Without including any pictures, copy every line below exactly.
[[ Input data open ]]
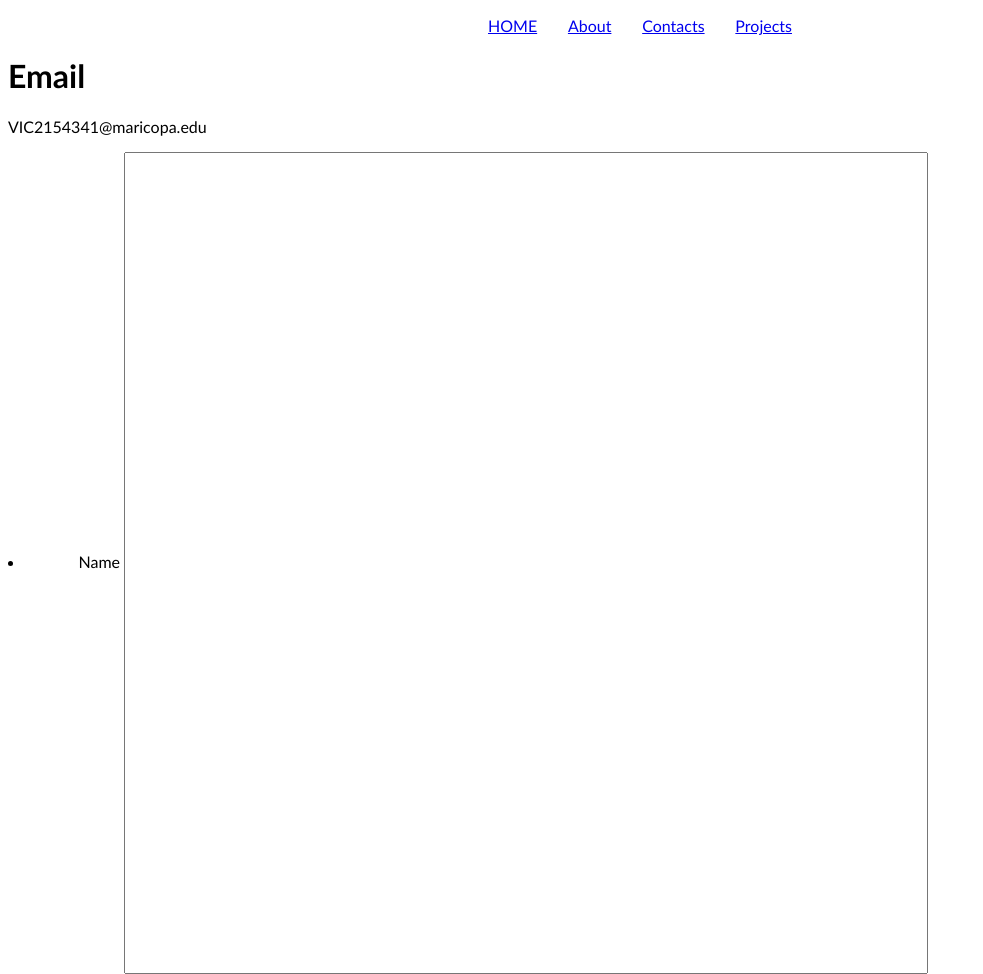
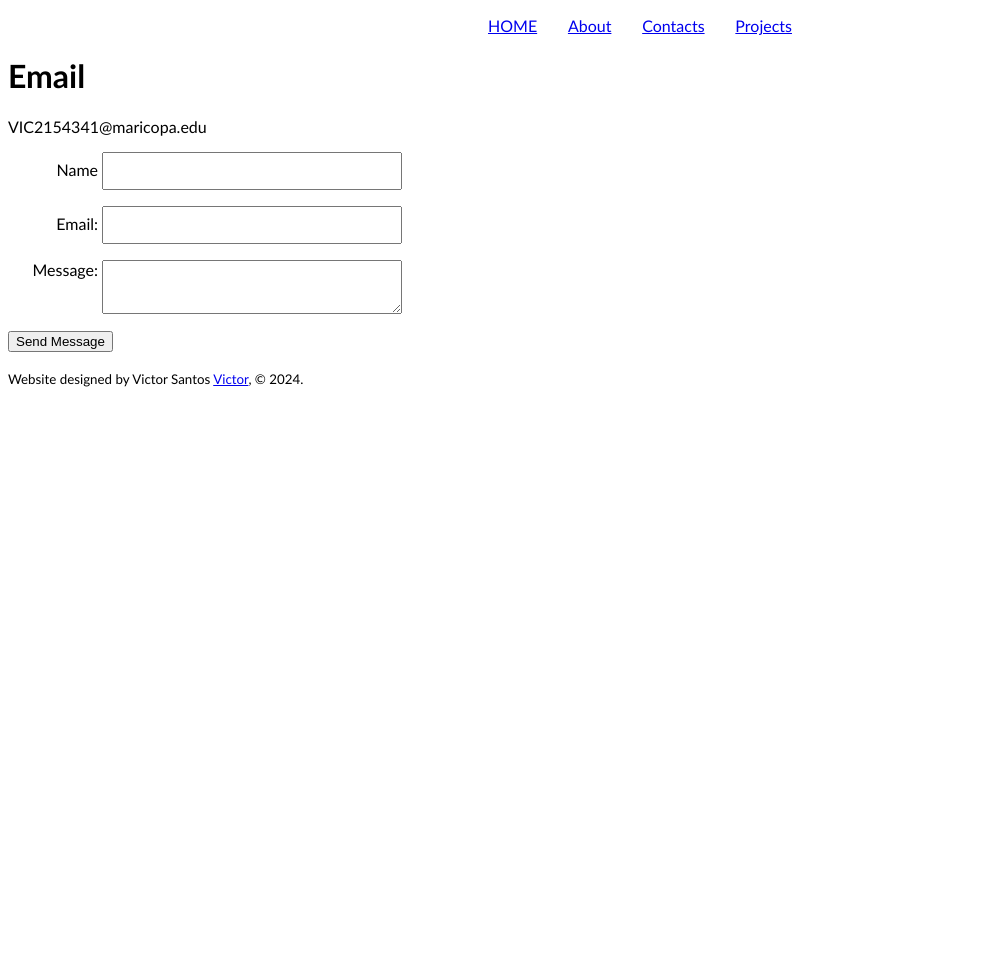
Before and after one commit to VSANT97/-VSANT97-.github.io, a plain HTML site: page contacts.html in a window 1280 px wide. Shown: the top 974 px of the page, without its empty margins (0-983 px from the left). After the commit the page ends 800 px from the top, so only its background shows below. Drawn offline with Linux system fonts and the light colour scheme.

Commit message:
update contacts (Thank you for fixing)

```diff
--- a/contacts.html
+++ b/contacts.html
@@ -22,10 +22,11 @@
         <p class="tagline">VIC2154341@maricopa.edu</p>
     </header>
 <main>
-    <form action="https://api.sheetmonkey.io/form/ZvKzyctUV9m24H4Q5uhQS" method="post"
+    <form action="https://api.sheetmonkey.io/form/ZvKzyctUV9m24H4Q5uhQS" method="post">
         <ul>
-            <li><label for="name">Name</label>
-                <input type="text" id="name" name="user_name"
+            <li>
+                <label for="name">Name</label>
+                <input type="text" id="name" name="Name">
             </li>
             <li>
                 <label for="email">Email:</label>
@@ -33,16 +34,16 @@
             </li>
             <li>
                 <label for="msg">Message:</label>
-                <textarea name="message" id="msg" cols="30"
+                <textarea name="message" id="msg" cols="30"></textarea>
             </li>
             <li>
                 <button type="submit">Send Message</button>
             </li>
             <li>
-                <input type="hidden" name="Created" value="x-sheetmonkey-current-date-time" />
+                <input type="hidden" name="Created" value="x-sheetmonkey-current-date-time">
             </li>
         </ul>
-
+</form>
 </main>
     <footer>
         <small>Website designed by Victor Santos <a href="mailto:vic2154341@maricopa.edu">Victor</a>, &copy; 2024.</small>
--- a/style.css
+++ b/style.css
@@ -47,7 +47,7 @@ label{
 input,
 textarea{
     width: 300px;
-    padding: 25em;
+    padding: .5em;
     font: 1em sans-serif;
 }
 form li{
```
[[ Input data closed ]]
**Exercise output**
Before and after one commit to VSANT97/-VSANT97-.github.io, a plain HTML site: page contacts.html in a window 1280 px wide. Shown: the top 974 px of the page, without its empty margins (0-983 px from the left). After the commit the page ends 800 px from the top, so only its background shows below. Drawn offline with Linux system fonts and the light colour scheme.

Commit message:
update contacts (Thank you for fixing)

```diff
--- a/contacts.html
+++ b/contacts.html
@@ -22,10 +22,11 @@
         <p class="tagline">VIC2154341@maricopa.edu</p>
     </header>
 <main>
-    <form action="https://api.sheetmonkey.io/form/ZvKzyctUV9m24H4Q5uhQS" method="post"
+    <form action="https://api.sheetmonkey.io/form/ZvKzyctUV9m24H4Q5uhQS" method="post">
         <ul>
-            <li><label for="name">Name</label>
-                <input type="text" id="name" name="user_name"
+            <li>
+                <label for="name">Name</label>
+                <input type="text" id="name" name="Name">
             </li>
             <li>
                 <label for="email">Email:</label>
@@ -33,16 +34,16 @@
             </li>
             <li>
                 <label for="msg">Message:</label>
-                <textarea name="message" id="msg" cols="30"
+                <textarea name="message" id="msg" cols="30"></textarea>
             </li>
             <li>
                 <button type="submit">Send Message</button>
             </li>
             <li>
-                <input type="hidden" name="Created" value="x-sheetmonkey-current-date-time" />
+                <input type="hidden" name="Created" value="x-sheetmonkey-current-date-time">
             </li>
         </ul>
-
+</form>
 </main>
     <footer>
         <small>Website designed by Victor Santos <a href="mailto:vic2154341@maricopa.edu">Victor</a>, &copy; 2024.</small>
--- a/style.css
+++ b/style.css
@@ -47,7 +47,7 @@ label{
 input,
 textarea{
     width: 300px;
-    padding: 25em;
+    padding: .5em;
     font: 1em sans-serif;
 }
 form li{
```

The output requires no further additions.